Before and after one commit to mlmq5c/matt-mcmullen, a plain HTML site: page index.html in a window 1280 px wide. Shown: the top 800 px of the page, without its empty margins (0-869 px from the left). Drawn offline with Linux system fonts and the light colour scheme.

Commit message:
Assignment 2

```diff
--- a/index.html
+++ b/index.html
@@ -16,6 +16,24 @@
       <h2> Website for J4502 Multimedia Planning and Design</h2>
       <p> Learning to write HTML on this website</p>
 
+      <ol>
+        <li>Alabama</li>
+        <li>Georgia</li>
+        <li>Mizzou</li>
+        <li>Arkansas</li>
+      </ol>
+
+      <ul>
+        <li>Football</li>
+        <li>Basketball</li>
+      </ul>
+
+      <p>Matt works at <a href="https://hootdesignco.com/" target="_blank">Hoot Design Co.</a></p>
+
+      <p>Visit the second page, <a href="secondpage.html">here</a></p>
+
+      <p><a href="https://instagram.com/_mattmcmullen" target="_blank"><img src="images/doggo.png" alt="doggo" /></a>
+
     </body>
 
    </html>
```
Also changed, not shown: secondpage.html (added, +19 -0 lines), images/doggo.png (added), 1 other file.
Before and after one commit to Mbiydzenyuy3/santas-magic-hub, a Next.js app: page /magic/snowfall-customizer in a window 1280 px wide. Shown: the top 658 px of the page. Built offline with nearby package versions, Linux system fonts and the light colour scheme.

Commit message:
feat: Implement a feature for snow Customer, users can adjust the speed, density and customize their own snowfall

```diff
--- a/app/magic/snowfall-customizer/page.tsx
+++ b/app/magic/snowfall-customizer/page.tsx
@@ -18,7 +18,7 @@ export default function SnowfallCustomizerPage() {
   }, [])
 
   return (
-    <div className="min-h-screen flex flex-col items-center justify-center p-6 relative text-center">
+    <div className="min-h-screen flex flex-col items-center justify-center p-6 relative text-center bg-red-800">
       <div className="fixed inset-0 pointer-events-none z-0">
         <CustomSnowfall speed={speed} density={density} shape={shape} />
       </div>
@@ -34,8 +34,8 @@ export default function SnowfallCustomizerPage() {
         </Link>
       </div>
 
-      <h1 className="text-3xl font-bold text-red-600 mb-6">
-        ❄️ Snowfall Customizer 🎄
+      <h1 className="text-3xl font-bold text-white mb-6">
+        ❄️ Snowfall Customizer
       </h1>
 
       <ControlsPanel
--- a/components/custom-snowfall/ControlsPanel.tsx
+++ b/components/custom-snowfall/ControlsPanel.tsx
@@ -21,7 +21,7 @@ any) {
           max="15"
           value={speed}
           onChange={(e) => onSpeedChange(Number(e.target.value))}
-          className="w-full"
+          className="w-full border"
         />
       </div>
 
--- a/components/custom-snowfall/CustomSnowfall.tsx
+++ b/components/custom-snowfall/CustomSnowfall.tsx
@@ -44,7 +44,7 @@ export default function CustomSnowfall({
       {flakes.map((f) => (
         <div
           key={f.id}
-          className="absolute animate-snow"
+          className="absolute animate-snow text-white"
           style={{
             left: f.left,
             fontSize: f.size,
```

++++++++++

— Exercise aim —
Going line by line through the data, tally each one that includes the string "screen", and answer with the tally only.

— Exercise result —
2